• **Excerpted records**
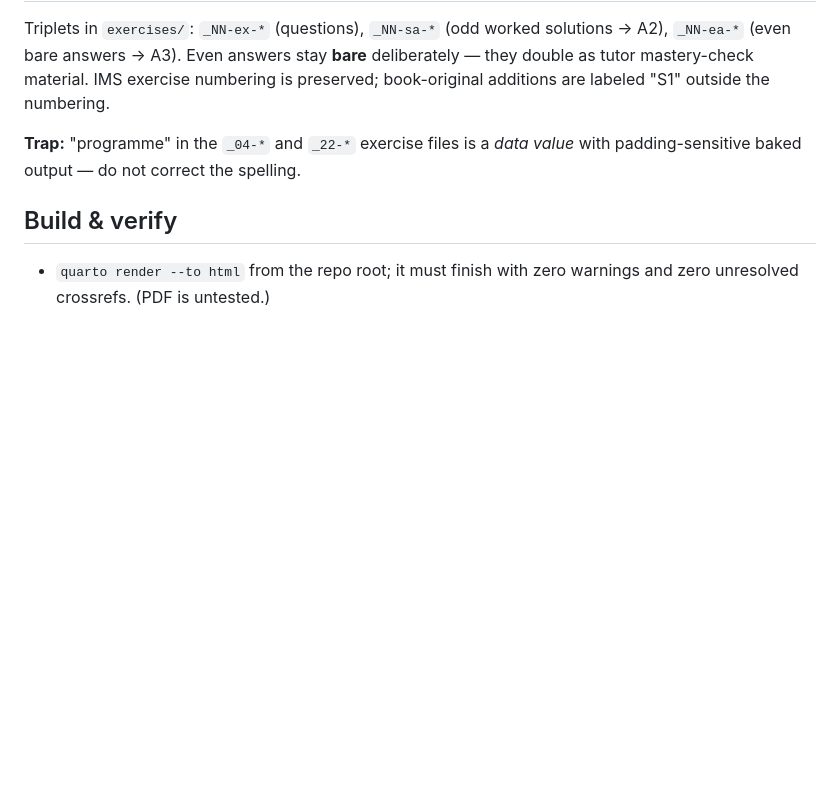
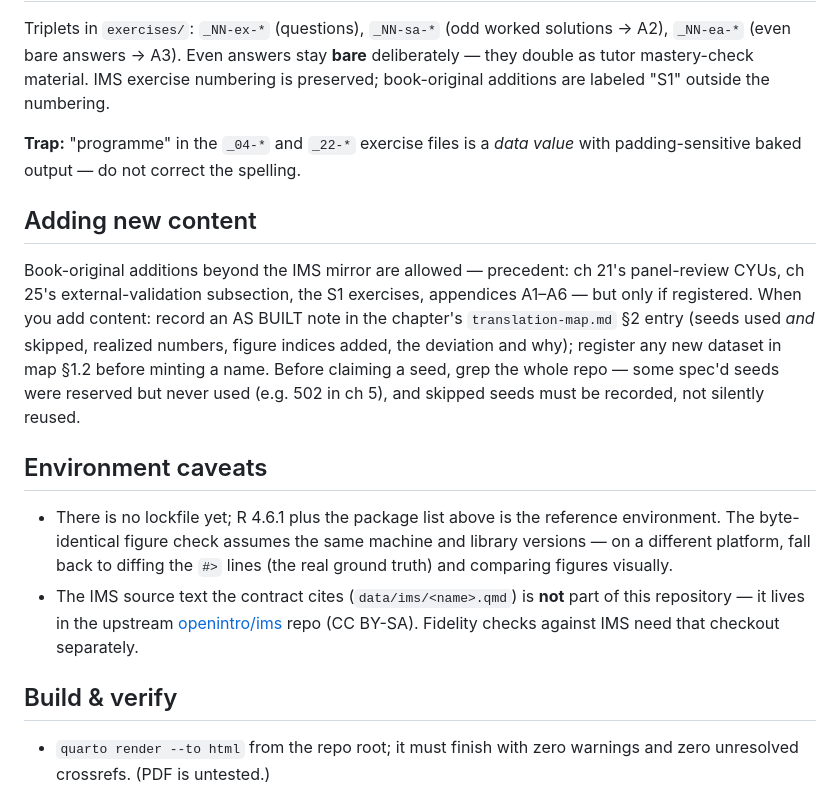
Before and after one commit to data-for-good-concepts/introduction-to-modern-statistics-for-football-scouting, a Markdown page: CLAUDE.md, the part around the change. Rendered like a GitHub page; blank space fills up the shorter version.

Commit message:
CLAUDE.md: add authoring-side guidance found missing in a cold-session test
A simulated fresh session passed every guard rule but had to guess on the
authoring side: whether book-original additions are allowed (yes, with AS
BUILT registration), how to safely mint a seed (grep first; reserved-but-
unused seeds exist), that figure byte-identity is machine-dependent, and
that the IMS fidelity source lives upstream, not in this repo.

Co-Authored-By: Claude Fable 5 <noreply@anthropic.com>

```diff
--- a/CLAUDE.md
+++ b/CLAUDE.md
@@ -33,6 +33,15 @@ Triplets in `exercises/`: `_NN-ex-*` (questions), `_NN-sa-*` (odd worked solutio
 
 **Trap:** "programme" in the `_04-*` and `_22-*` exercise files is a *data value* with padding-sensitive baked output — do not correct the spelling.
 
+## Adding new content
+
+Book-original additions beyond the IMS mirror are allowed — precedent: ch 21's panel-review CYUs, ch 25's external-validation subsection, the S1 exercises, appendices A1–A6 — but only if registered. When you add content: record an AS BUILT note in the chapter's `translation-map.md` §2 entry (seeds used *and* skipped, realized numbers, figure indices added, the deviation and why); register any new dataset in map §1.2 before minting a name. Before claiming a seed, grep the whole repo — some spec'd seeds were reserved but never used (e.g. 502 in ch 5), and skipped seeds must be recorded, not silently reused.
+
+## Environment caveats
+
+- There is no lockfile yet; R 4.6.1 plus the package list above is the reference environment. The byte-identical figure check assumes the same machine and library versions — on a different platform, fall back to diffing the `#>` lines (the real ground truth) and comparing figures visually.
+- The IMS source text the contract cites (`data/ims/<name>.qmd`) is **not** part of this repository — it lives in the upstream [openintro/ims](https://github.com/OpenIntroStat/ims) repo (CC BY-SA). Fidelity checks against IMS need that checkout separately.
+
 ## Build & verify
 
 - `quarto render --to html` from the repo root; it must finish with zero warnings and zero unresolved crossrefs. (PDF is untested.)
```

• **What is being asked**
A faithful copy of each entry is required, and no picture may be carried into it.

• **Solved exercise**
Before and after one commit to data-for-good-concepts/introduction-to-modern-statistics-for-football-scouting, a Markdown page: CLAUDE.md, the part around the change. Rendered like a GitHub page; blank space fills up the shorter version.

Commit message:
CLAUDE.md: add authoring-side guidance found missing in a cold-session test
A simulated fresh session passed every guard rule but had to guess on the
authoring side: whether book-original additions are allowed (yes, with AS
BUILT registration), how to safely mint a seed (grep first; reserved-but-
unused seeds exist), that figure byte-identity is machine-dependent, and
that the IMS fidelity source lives upstream, not in this repo.

Co-Authored-By: Claude Fable 5 <noreply@anthropic.com>

```diff
--- a/CLAUDE.md
+++ b/CLAUDE.md
@@ -33,6 +33,15 @@ Triplets in `exercises/`: `_NN-ex-*` (questions), `_NN-sa-*` (odd worked solutio
 
 **Trap:** "programme" in the `_04-*` and `_22-*` exercise files is a *data value* with padding-sensitive baked output — do not correct the spelling.
 
+## Adding new content
+
+Book-original additions beyond the IMS mirror are allowed — precedent: ch 21's panel-review CYUs, ch 25's external-validation subsection, the S1 exercises, appendices A1–A6 — but only if registered. When you add content: record an AS BUILT note in the chapter's `translation-map.md` §2 entry (seeds used *and* skipped, realized numbers, figure indices added, the deviation and why); register any new dataset in map §1.2 before minting a name. Before claiming a seed, grep the whole repo — some spec'd seeds were reserved but never used (e.g. 502 in ch 5), and skipped seeds must be recorded, not silently reused.
+
+## Environment caveats
+
+- There is no lockfile yet; R 4.6.1 plus the package list above is the reference environment. The byte-identical figure check assumes the same machine and library versions — on a different platform, fall back to diffing the `#>` lines (the real ground truth) and comparing figures visually.
+- The IMS source text the contract cites (`data/ims/<name>.qmd`) is **not** part of this repository — it lives in the upstream [openintro/ims](https://github.com/OpenIntroStat/ims) repo (CC BY-SA). Fidelity checks against IMS need that checkout separately.
+
 ## Build & verify
 
 - `quarto render --to html` from the repo root; it must finish with zero warnings and zero unresolved crossrefs. (PDF is untested.)
```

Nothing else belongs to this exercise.